[Front-end code change data]
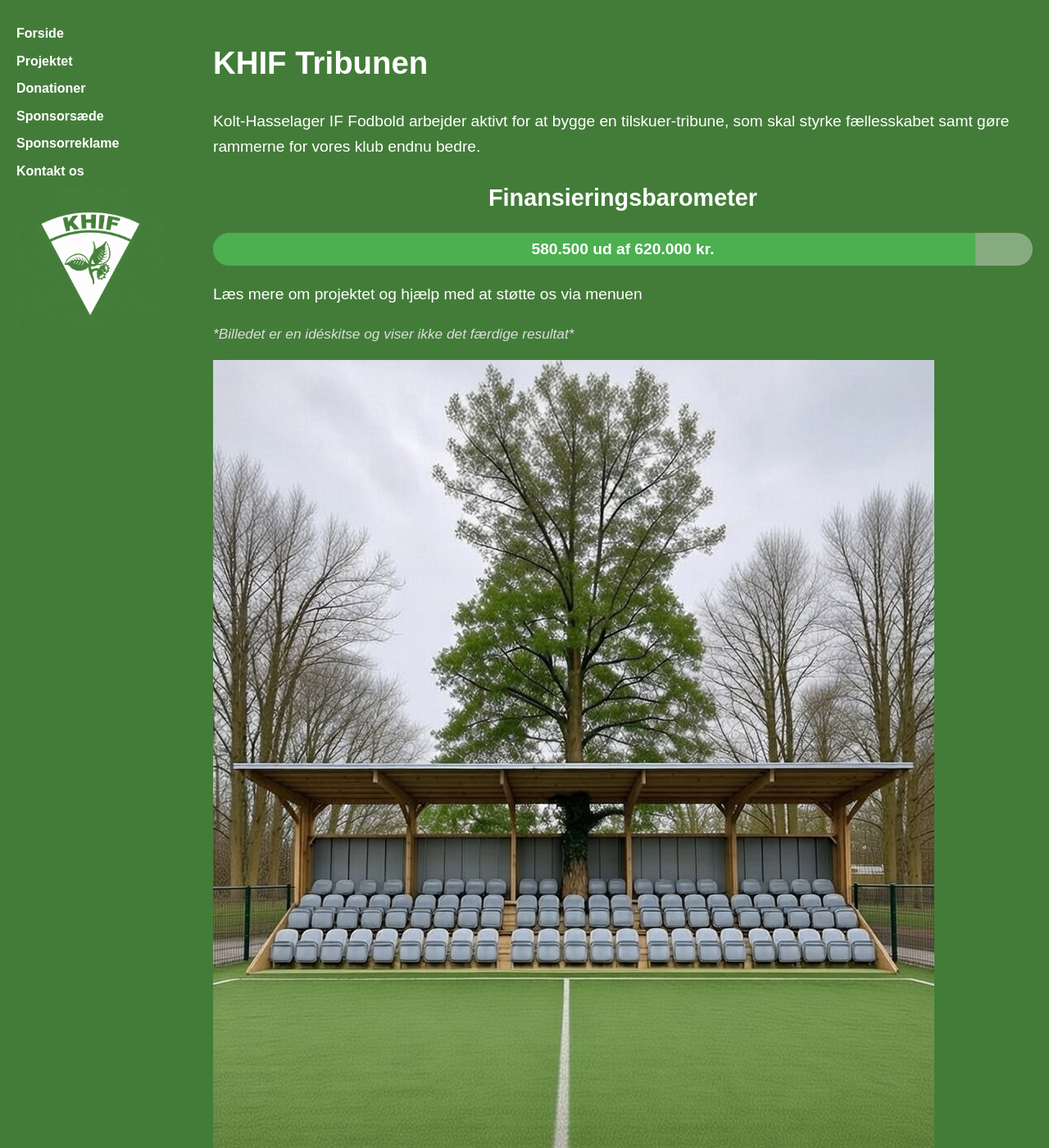
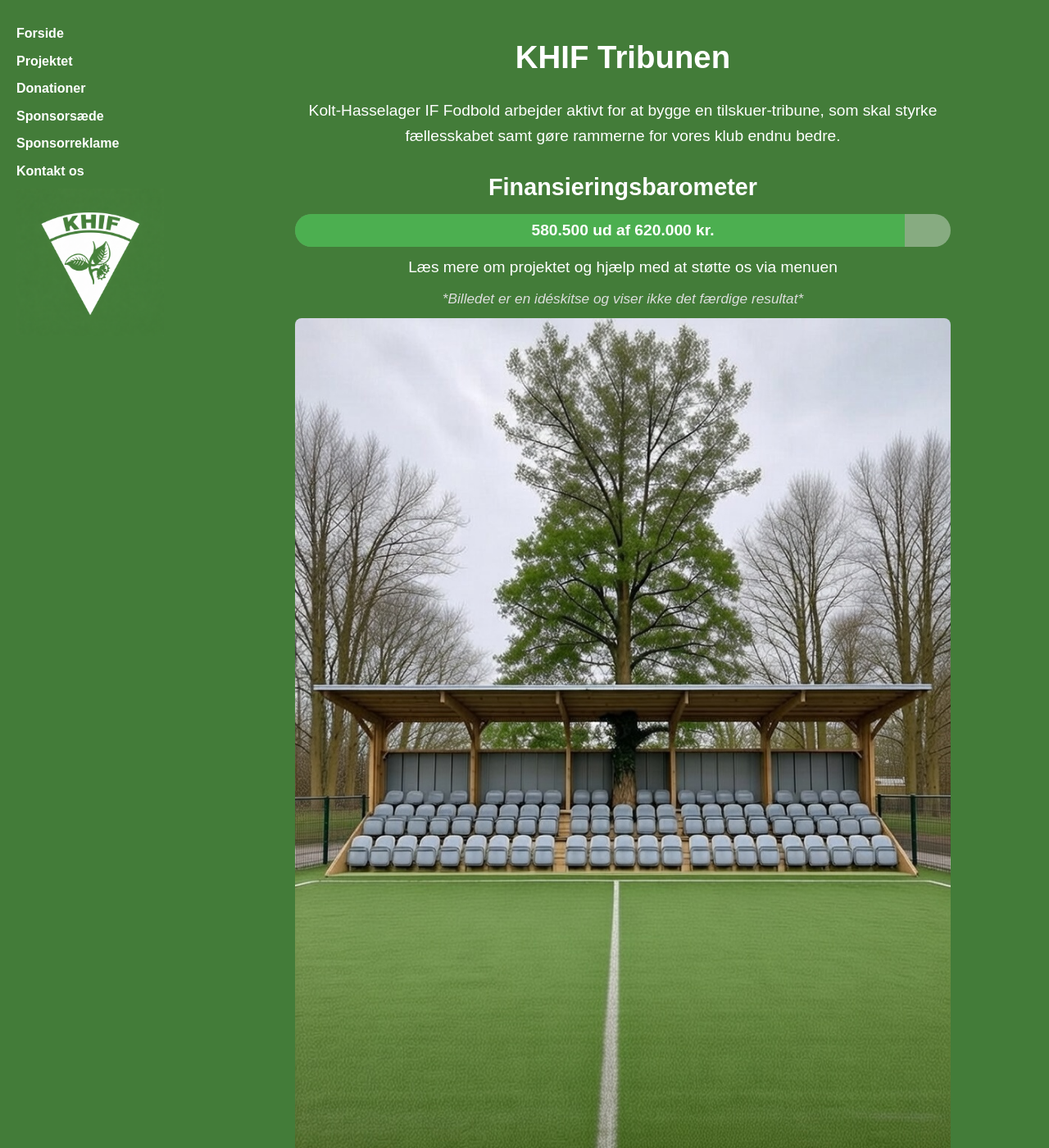
Before and after one commit to msj33/khif-tribune, a Jekyll site: the page built from index.md, in a window 1280 px wide and 1400 px high. Shown: the whole window at 82% size. Built offline with Jekyll 4.4.1, drawn with Linux system fonts in a browser that asks for light colours; some of the changed text lies outside the part shown.

Commit message:
Refactor sidebar and sponsor card styles

```diff
--- a/_layouts/default.html
+++ b/_layouts/default.html
@@ -57,12 +58,45 @@
       font-size: clamp(16px, 1.2vw, 20px);
     }
 
+    /* Content */
     .content {
       margin-left: 240px;
       min-height: 100vh;
       padding: 20px;
     }
 
+    .homepage-container {
+      max-width: 800px;
+      margin: 0 auto;
+      text-align: center;
+    }
+
+    .tribune-image {
+      display: block;
+      margin: 20px auto;
+      max-width: 100%;
+      height: auto;
+      border-radius: 8px;
+    }
+
+    .fonde-image {
+      max-width: 600px;
+      width: 100%;
+      height: auto;
+      display: block;
+      margin: 0 auto 2rem auto;
+    }
+
+    /* Stram margin på tekst og progress-bar */
+    .homepage-container h1,
+    .homepage-container p,
+    .homepage-container img,
+    .homepage-container .progress-bar-container {
+      margin-top: 0.5em;
+      margin-bottom: 0.5em;
+    }
+
+    /* Sponsor grid */
     .sponsor-grid {
       display: grid;
       grid-template-columns: repeat(3, 1fr);
@@ -81,21 +115,14 @@
 
   display: flex;
   flex-direction: column;
-      justify-content: center;
-      align-items: center;
+  justify-content: center;   /* lodret centrering */
+  align-items: center;       /* vandret centrering */
 
-      min-height: 180px;
-    }
-
-    .sponsor-navn {
-      font-weight: bold;
-      font-size: 0.95rem;
-      margin-bottom: 0.5rem;
-      text-align: center;
+  min-height: 180px;         /* sikrer ens højde */
 }
 
 .sponsor-card img {
-      max-height: 150px;
+  max-height: 150px;          /* ens logo-højde */
   width: auto;
   max-width: 100%;
   object-fit: contain;
@@ -160,7 +189,6 @@
     }
   </style>
 </head>
-
 <body>
   <div class="sidebar">
     {% include menu.html %}
@@ -169,17 +197,6 @@
 
   <div class="content">
     {{ content }}
-
-    <div class="sponsor-grid">
-      {% for sponsor in site.data.sponsorer %}
-        <div class="sponsor-card">
-          <div class="sponsor-navn">{{ sponsor.navn }}</div>
-          <img src="{{ site.baseurl }}{{ sponsor.logo }}" alt="{{ sponsor.navn }}">
-          <div class="sponsor-belob">{{ sponsor.belob }}</div>
-        </div>
-      {% endfor %}
-    </div>
-
   </div>
 </body>
 </html>
```
Also changed, not shown: other parts of _layouts/default.html (+3 -0 lines). Lines whose indentation alone changed are shown as unchanged.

Exercise description: Scan the data above; copy every line where "html" appears.

Response:
--- a/_layouts/default.html
+++ b/_layouts/default.html
     {% include menu.html %}
 </html>
Also changed, not shown: other parts of _layouts/default.html (+3 -0 lines). Lines whose indentation alone changed are shown as unchanged.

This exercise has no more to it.